A Recipe For The Stranded: Bake, Bake, Worry, Bake

 Outside the Magic Futurebox the day after Sandy—desolate but dry. 

Outside the Magic Futurebox the day after Sandy—desolate but dry. 

Magic Futurebox sits in a warehouse in Sunset Park, half a block from Gowanus Bay and a short walk from some of the worst-flooded areas of Red Hook. During Monday night's hurricane, artistic director Suzan Eraslan sat in her apartment in Harlem, nervously scanning reports that a warehouse in their neighborhood had flooded and caught fire. To cope with the fear that it was their warehouse that had gone underwater, she continued to prepare for an upcoming production that was suddenly in doubt, altering costumes and baking furiously.

"I baked a lot of cookies," she said this weekend. "And yeah, I was nervous.
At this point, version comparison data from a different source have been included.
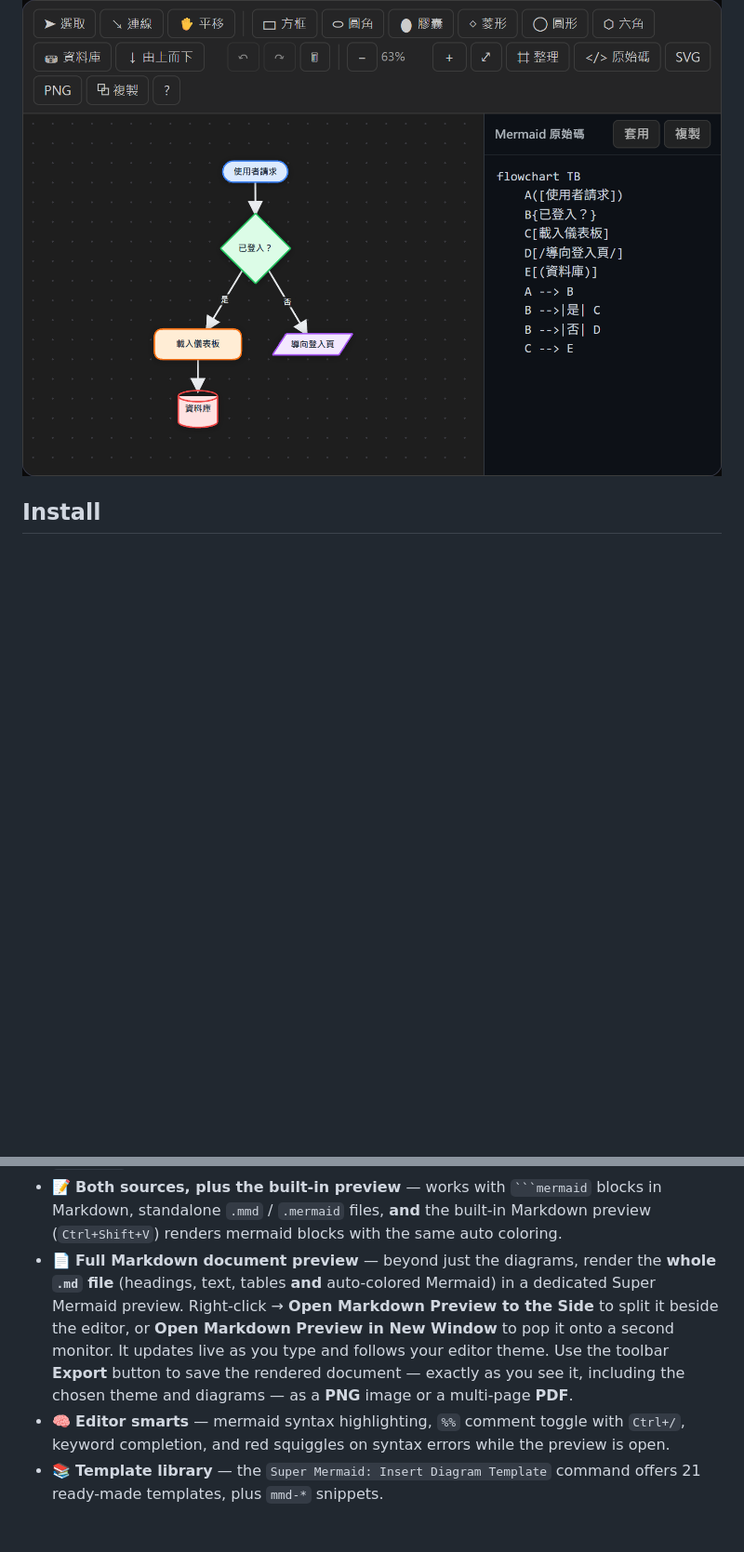
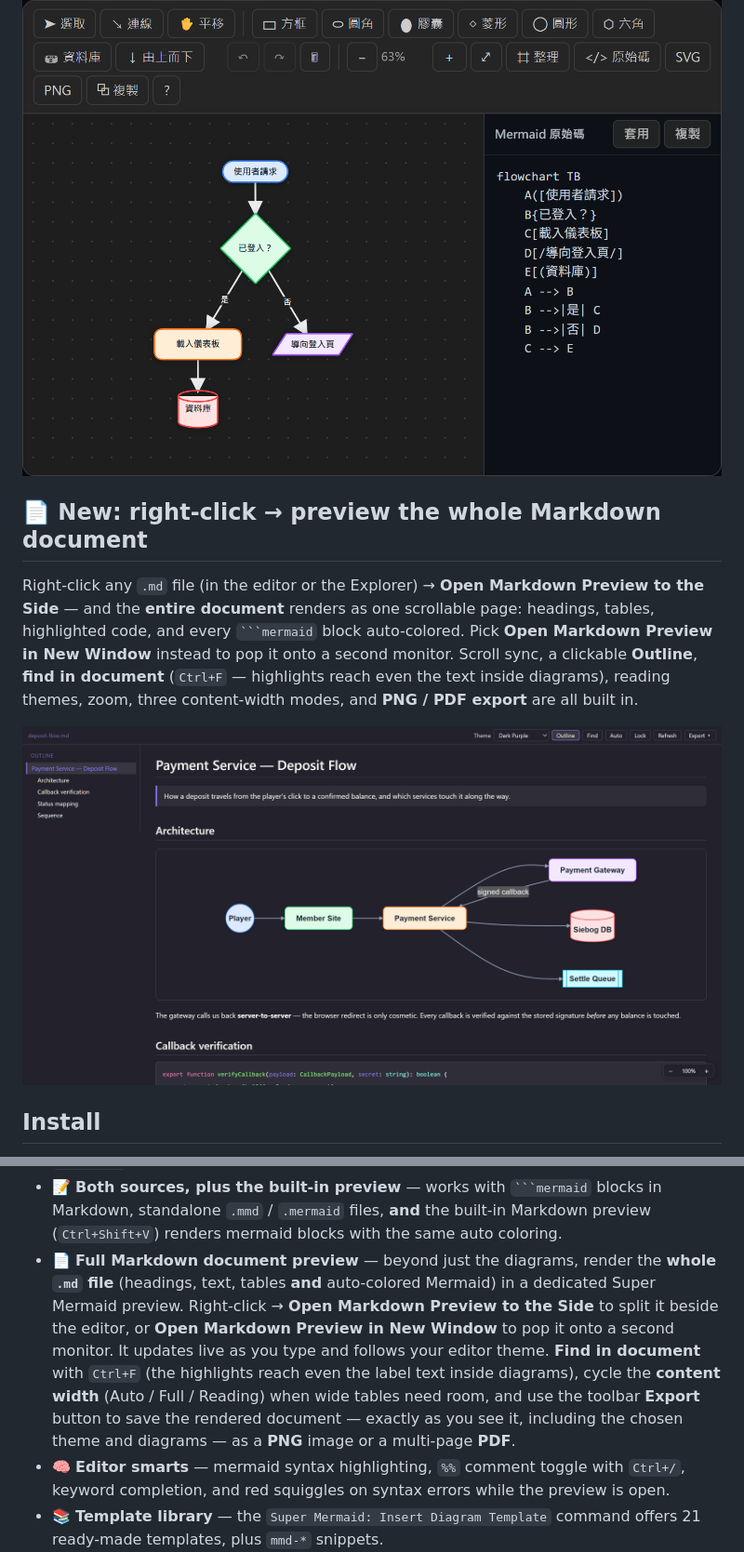
Before and after one commit to markku636/vs-code-extension-super-mermaid, a Markdown page: README.md, 2 parts joined by grey strips. Shown at 93% size. Rendered like a GitHub page; pictures changed too: docs/images/markdown-preview.png (added); blank space fills up the shorter version.

`````diff
--- a/README.md
+++ b/README.md
@@ -25,6 +25,12 @@
 
 ![Draw diagrams visually](docs/images/draw-editor.png)
 
+## 📄 New: right-click → preview the whole Markdown document
+
+Right-click any `.md` file (in the editor or the Explorer) → **Open Markdown Preview to the Side** — and the **entire document** renders as one scrollable page: headings, tables, highlighted code, and every ```` ```mermaid ```` block auto-colored. Pick **Open Markdown Preview in New Window** instead to pop it onto a second monitor. Scroll sync, a clickable **Outline**, **find in document** (`Ctrl+F` — highlights reach even the text inside diagrams), reading themes, zoom, three content-width modes, and **PNG / PDF export** are all built in.
+
+![Full Markdown document preview](docs/images/markdown-preview.png)
+
 ## Install
 
 1. Open the Extensions view (`Ctrl+Shift+X`), search **"Super Mermaid"**, click **Install** — or [grab it from the Marketplace](https://marketplace.visualstudio.com/items?itemName=mark-ku.super-mermaid).
@@ -45,7 +51,7 @@
 - 🔗 **Share to mermaid.live** — one click builds a link that opens the diagram in the mermaid.live editor. The code lives only in the URL fragment — nothing is uploaded until someone opens the link.
 - 🪟 **Pop out** — open the preview in its own floating window via the **Open in New Window** CodeLens above each diagram (or set `superMermaid.previewLocation` to `newWindow`), so you can park it on a second monitor while you keep editing.
 - 📝 **Both sources, plus the built-in preview** — works with ```` ```mermaid ```` blocks in Markdown, standalone `.mmd` / `.mermaid` files, **and** the built-in Markdown preview (`Ctrl+Shift+V`) renders mermaid blocks with the same auto coloring.
-- 📄 **Full Markdown document preview** — beyond just the diagrams, render the **whole `.md` file** (headings, text, tables **and** auto-colored Mermaid) in a dedicated Super Mermaid preview. Right-click → **Open Markdown Preview to the Side** to split it beside the editor, or **Open Markdown Preview in New Window** to pop it onto a second monitor. It updates live as you type and follows your editor theme. Use the toolbar **Export** button to save the rendered document — exactly as you see it, including the chosen theme and diagrams — as a **PNG** image or a multi-page **PDF**.
+- 📄 **Full Markdown document preview** — beyond just the diagrams, render the **whole `.md` file** (headings, text, tables **and** auto-colored Mermaid) in a dedicated Super Mermaid preview. Right-click → **Open Markdown Preview to the Side** to split it beside the editor, or **Open Markdown Preview in New Window** to pop it onto a second monitor. It updates live as you type and follows your editor theme. **Find in document** with `Ctrl+F` (the highlights reach even the label text inside diagrams), cycle the **content width** (Auto / Full / Reading) when wide tables need room, and use the toolbar **Export** button to save the rendered document — exactly as you see it, including the chosen theme and diagrams — as a **PNG** image or a multi-page **PDF**.
 - 🧠 **Editor smarts** — mermaid syntax highlighting, `%%` comment toggle with `Ctrl+/`, keyword completion, and red squiggles on syntax errors while the preview is open.
 - 📚 **Template library** — the `Super Mermaid: Insert Diagram Template` command offers 21 ready-made templates, plus `mmd-*` snippets.
 - 🌐 **Every diagram type, fully offline** — flowchart, sequenceDiagram, erDiagram, classDiagram, gantt, pie, mindmap, timeline, journey, C4, architecture… The mermaid engine is bundled inside the extension, so there's no network call and **your code never leaves your machine**.
`````
Also changed, not shown: other parts of README.md (+2 -0 lines), 3 other files.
I kept having this horrible feeling that everything was ruined by flooding or looting or that we'd forgotten to shut things down."

The cookies, whose recipe she eventually perfected, were intended to be given out during Bloody Lullabies for Brave Women, an "abortion fairytale" whose five-show run will benefit the New York Abortion Access Fund. Unable to travel from Harlem to Sunset Park, Eraslan and her co-artistic director Kevin Laibson had to wait until Wednesday to learn their theater's fate. 
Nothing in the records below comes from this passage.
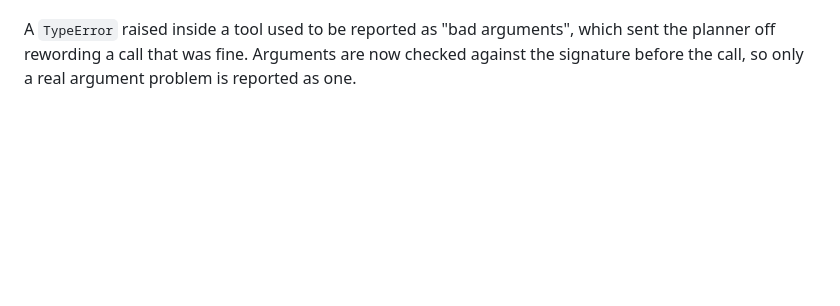
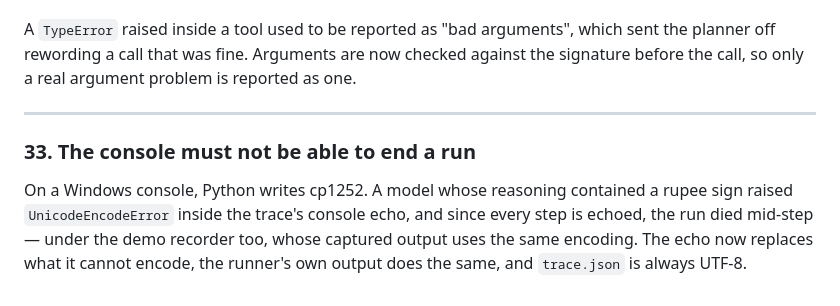
Before and after one commit to Hridye5h/operator-agent, a Markdown page: docs/DECISIONS.md, the part around the change. GitHub-like rendering; blank space fills up the shorter version.

```diff
--- a/docs/DECISIONS.md
+++ b/docs/DECISIONS.md
@@ -506,3 +506,13 @@ A `TypeError` raised inside a tool used to be reported as "bad arguments",
 which sent the planner off rewording a call that was fine. Arguments are now
 checked against the signature before the call, so only a real argument problem
 is reported as one.
+
+---
+
+### 33. The console must not be able to end a run
+
+On a Windows console, Python writes cp1252. A model whose reasoning contained a
+rupee sign raised `UnicodeEncodeError` inside the trace's console echo, and since
+every step is echoed, the run died mid-step — under the demo recorder too, whose
+captured output uses the same encoding. The echo now replaces what it cannot
+encode, the runner's own output does the same, and `trace.json` is always UTF-8.
```
Also changed, not shown: README.md (+1 -0 lines).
"We worked as much as possible to keep from freaking out," said Laibson. "I was nervous about what the fallout would be for the show, but I was downright scared about whether we would still have a theater."

The damaged warehouse was not theirs. The Futurebox was safe. Originally intended to run just before the election, Bloody Lullabies has been postponed a week, and will now open on November 7th. Their tech week lost, Laibson and Eraslan will proceed with a "pretty bare-bones production."

"Our lighting designer is still stuck in New Jersey," said Laibson, "and our set designer is still without power and dealing with flood damage, so the director and I are here building the set and wiring some floodlights."

Because the show is a benefit, all the labor has been volunteered, and Laibson is wary of asking his crew to push themselves for unpaid work "until they can do so without incident." But because the storm has forced the shutdown of another of women's health clinics, he's hoping that Bloody Lullabies can draw enough of an audience to make a difference.